Stored data:
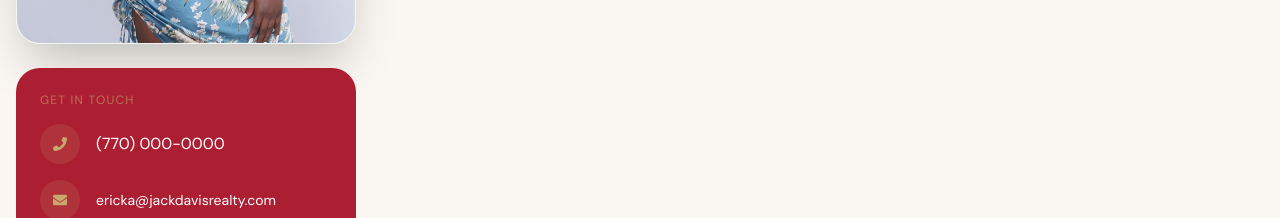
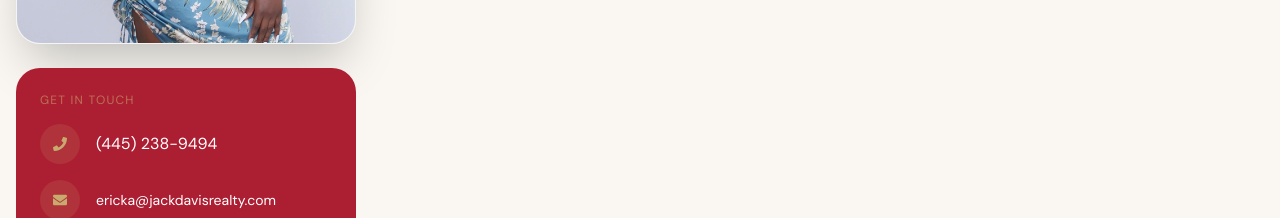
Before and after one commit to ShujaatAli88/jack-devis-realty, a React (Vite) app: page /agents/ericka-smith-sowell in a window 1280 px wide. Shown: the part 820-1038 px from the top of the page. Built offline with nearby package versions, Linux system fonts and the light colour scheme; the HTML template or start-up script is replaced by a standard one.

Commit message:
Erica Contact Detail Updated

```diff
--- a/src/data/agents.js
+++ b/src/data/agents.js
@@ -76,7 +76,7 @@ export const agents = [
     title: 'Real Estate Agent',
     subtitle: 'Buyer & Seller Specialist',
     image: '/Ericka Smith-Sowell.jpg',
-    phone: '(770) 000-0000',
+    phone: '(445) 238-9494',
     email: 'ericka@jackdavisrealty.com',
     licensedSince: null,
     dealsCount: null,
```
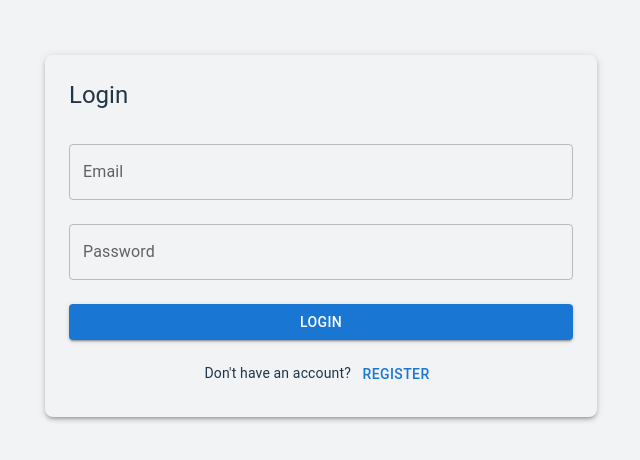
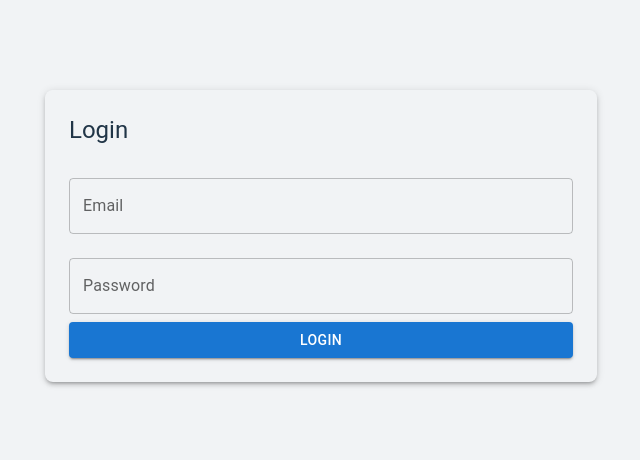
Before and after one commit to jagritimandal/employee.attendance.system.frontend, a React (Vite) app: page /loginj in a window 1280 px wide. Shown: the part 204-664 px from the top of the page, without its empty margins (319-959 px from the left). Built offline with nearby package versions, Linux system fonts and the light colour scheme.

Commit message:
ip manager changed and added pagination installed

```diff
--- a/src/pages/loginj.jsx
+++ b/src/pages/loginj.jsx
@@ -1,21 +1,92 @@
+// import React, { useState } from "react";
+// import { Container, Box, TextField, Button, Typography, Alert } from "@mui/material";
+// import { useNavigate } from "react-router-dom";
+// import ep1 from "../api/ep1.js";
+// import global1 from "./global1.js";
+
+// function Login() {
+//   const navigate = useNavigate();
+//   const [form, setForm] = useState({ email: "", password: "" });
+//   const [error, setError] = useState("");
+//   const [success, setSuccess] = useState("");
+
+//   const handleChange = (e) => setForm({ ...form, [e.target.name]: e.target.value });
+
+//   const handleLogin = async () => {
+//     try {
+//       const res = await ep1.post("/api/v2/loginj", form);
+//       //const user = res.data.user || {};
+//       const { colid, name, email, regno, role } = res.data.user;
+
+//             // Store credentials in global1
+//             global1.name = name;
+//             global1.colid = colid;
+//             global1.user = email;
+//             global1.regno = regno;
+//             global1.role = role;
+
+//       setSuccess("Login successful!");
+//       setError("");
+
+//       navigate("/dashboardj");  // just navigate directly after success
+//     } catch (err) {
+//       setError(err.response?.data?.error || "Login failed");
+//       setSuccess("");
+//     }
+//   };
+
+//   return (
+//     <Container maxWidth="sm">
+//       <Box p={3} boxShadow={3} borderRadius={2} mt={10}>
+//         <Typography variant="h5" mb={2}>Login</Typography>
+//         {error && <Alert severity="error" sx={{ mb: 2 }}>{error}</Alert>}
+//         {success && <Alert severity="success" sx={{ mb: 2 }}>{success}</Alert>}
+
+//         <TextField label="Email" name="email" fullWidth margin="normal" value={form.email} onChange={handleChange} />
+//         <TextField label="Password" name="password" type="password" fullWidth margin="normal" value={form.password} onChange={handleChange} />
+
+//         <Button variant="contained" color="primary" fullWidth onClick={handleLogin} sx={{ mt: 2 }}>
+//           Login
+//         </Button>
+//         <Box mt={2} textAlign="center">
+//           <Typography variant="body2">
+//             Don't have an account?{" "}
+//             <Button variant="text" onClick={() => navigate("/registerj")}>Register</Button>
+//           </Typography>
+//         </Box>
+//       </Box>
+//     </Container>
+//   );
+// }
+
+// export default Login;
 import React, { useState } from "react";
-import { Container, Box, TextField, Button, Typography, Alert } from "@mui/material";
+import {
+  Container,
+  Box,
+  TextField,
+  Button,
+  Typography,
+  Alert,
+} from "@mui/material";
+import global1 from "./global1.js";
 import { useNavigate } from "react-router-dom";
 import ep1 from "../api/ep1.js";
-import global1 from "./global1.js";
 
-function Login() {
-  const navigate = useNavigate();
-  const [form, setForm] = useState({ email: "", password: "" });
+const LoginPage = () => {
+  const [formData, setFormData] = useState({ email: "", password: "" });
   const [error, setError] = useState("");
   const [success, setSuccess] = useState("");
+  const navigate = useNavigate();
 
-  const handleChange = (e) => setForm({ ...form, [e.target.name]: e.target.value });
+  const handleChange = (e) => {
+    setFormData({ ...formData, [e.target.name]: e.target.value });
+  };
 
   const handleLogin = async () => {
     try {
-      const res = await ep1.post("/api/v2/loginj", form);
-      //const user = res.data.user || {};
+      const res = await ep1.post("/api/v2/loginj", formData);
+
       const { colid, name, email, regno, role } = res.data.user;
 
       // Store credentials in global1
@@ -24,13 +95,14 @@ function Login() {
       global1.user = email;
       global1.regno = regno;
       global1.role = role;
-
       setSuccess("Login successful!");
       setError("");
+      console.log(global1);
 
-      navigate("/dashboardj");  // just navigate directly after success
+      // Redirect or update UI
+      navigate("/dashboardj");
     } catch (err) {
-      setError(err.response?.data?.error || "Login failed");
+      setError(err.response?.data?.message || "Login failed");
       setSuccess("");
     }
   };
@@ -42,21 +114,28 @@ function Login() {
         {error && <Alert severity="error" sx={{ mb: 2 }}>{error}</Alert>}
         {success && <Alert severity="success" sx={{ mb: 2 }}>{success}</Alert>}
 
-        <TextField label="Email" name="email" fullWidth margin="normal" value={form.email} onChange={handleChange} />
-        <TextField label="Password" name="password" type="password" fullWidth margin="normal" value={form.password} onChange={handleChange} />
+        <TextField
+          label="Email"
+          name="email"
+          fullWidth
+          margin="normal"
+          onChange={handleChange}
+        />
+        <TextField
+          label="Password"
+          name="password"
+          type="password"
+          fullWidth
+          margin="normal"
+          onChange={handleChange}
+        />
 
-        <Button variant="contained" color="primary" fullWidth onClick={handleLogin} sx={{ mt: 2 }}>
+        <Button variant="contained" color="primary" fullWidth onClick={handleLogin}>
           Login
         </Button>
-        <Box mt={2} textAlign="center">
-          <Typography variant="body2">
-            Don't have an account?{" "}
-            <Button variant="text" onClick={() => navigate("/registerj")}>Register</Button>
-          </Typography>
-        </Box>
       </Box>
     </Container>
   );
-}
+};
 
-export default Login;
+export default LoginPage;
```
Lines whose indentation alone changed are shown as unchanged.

## EXERCISE DETAILS
All entries must be written out again exactly as given, with no pictures in the copy.

## EXPECTED ANSWER
Before and after one commit to ShujaatAli88/jack-devis-realty, a React (Vite) app: page /agents/ericka-smith-sowell in a window 1280 px wide. Shown: the part 820-1038 px from the top of the page. Built offline with nearby package versions, Linux system fonts and the light colour scheme; the HTML template or start-up script is replaced by a standard one.

Commit message:
Erica Contact Detail Updated

```diff
--- a/src/data/agents.js
+++ b/src/data/agents.js
@@ -76,7 +76,7 @@ export const agents = [
     title: 'Real Estate Agent',
     subtitle: 'Buyer & Seller Specialist',
     image: '/Ericka Smith-Sowell.jpg',
-    phone: '(770) 000-0000',
+    phone: '(445) 238-9494',
     email: 'ericka@jackdavisrealty.com',
     licensedSince: null,
     dealsCount: null,
```
Before and after one commit to jagritimandal/employee.attendance.system.frontend, a React (Vite) app: page /loginj in a window 1280 px wide. Shown: the part 204-664 px from the top of the page, without its empty margins (319-959 px from the left). Built offline with nearby package versions, Linux system fonts and the light colour scheme.

Commit message:
ip manager changed and added pagination installed

```diff
--- a/src/pages/loginj.jsx
+++ b/src/pages/loginj.jsx
@@ -1,21 +1,92 @@
+// import React, { useState } from "react";
+// import { Container, Box, TextField, Button, Typography, Alert } from "@mui/material";
+// import { useNavigate } from "react-router-dom";
+// import ep1 from "../api/ep1.js";
+// import global1 from "./global1.js";
+
+// function Login() {
+//   const navigate = useNavigate();
+//   const [form, setForm] = useState({ email: "", password: "" });
+//   const [error, setError] = useState("");
+//   const [success, setSuccess] = useState("");
+
+//   const handleChange = (e) => setForm({ ...form, [e.target.name]: e.target.value });
+
+//   const handleLogin = async () => {
+//     try {
+//       const res = await ep1.post("/api/v2/loginj", form);
+//       //const user = res.data.user || {};
+//       const { colid, name, email, regno, role } = res.data.user;
+
+//             // Store credentials in global1
+//             global1.name = name;
+//             global1.colid = colid;
+//             global1.user = email;
+//             global1.regno = regno;
+//             global1.role = role;
+
+//       setSuccess("Login successful!");
+//       setError("");
+
+//       navigate("/dashboardj");  // just navigate directly after success
+//     } catch (err) {
+//       setError(err.response?.data?.error || "Login failed");
+//       setSuccess("");
+//     }
+//   };
+
+//   return (
+//     <Container maxWidth="sm">
+//       <Box p={3} boxShadow={3} borderRadius={2} mt={10}>
+//         <Typography variant="h5" mb={2}>Login</Typography>
+//         {error && <Alert severity="error" sx={{ mb: 2 }}>{error}</Alert>}
+//         {success && <Alert severity="success" sx={{ mb: 2 }}>{success}</Alert>}
+
+//         <TextField label="Email" name="email" fullWidth margin="normal" value={form.email} onChange={handleChange} />
+//         <TextField label="Password" name="password" type="password" fullWidth margin="normal" value={form.password} onChange={handleChange} />
+
+//         <Button variant="contained" color="primary" fullWidth onClick={handleLogin} sx={{ mt: 2 }}>
+//           Login
+//         </Button>
+//         <Box mt={2} textAlign="center">
+//           <Typography variant="body2">
+//             Don't have an account?{" "}
+//             <Button variant="text" onClick={() => navigate("/registerj")}>Register</Button>
+//           </Typography>
+//         </Box>
+//       </Box>
+//     </Container>
+//   );
+// }
+
+// export default Login;
 import React, { useState } from "react";
-import { Container, Box, TextField, Button, Typography, Alert } from "@mui/material";
+import {
+  Container,
+  Box,
+  TextField,
+  Button,
+  Typography,
+  Alert,
+} from "@mui/material";
+import global1 from "./global1.js";
 import { useNavigate } from "react-router-dom";
 import ep1 from "../api/ep1.js";
-import global1 from "./global1.js";
 
-function Login() {
-  const navigate = useNavigate();
-  const [form, setForm] = useState({ email: "", password: "" });
+const LoginPage = () => {
+  const [formData, setFormData] = useState({ email: "", password: "" });
   const [error, setError] = useState("");
   const [success, setSuccess] = useState("");
+  const navigate = useNavigate();
 
-  const handleChange = (e) => setForm({ ...form, [e.target.name]: e.target.value });
+  const handleChange = (e) => {
+    setFormData({ ...formData, [e.target.name]: e.target.value });
+  };
 
   const handleLogin = async () => {
     try {
-      const res = await ep1.post("/api/v2/loginj", form);
-      //const user = res.data.user || {};
+      const res = await ep1.post("/api/v2/loginj", formData);
+
       const { colid, name, email, regno, role } = res.data.user;
 
       // Store credentials in global1
@@ -24,13 +95,14 @@ function Login() {
       global1.user = email;
       global1.regno = regno;
       global1.role = role;
-
       setSuccess("Login successful!");
       setError("");
+      console.log(global1);
 
-      navigate("/dashboardj");  // just navigate directly after success
+      // Redirect or update UI
+      navigate("/dashboardj");
     } catch (err) {
-      setError(err.response?.data?.error || "Login failed");
+      setError(err.response?.data?.message || "Login failed");
       setSuccess("");
     }
   };
@@ -42,21 +114,28 @@ function Login() {
         {error && <Alert severity="error" sx={{ mb: 2 }}>{error}</Alert>}
         {success && <Alert severity="success" sx={{ mb: 2 }}>{success}</Alert>}
 
-        <TextField label="Email" name="email" fullWidth margin="normal" value={form.email} onChange={handleChange} />
-        <TextField label="Password" name="password" type="password" fullWidth margin="normal" value={form.password} onChange={handleChange} />
+        <TextField
+          label="Email"
+          name="email"
+          fullWidth
+          margin="normal"
+          onChange={handleChange}
+        />
+        <TextField
+          label="Password"
+          name="password"
+          type="password"
+          fullWidth
+          margin="normal"
+          onChange={handleChange}
+        />
 
-        <Button variant="contained" color="primary" fullWidth onClick={handleLogin} sx={{ mt: 2 }}>
+        <Button variant="contained" color="primary" fullWidth onClick={handleLogin}>
           Login
         </Button>
-        <Box mt={2} textAlign="center">
-          <Typography variant="body2">
-            Don't have an account?{" "}
-            <Button variant="text" onClick={() => navigate("/registerj")}>Register</Button>
-          </Typography>
-        </Box>
       </Box>
     </Container>
   );
-}
+};
 
-export default Login;
+export default LoginPage;
```
Lines whose indentation alone changed are shown as unchanged.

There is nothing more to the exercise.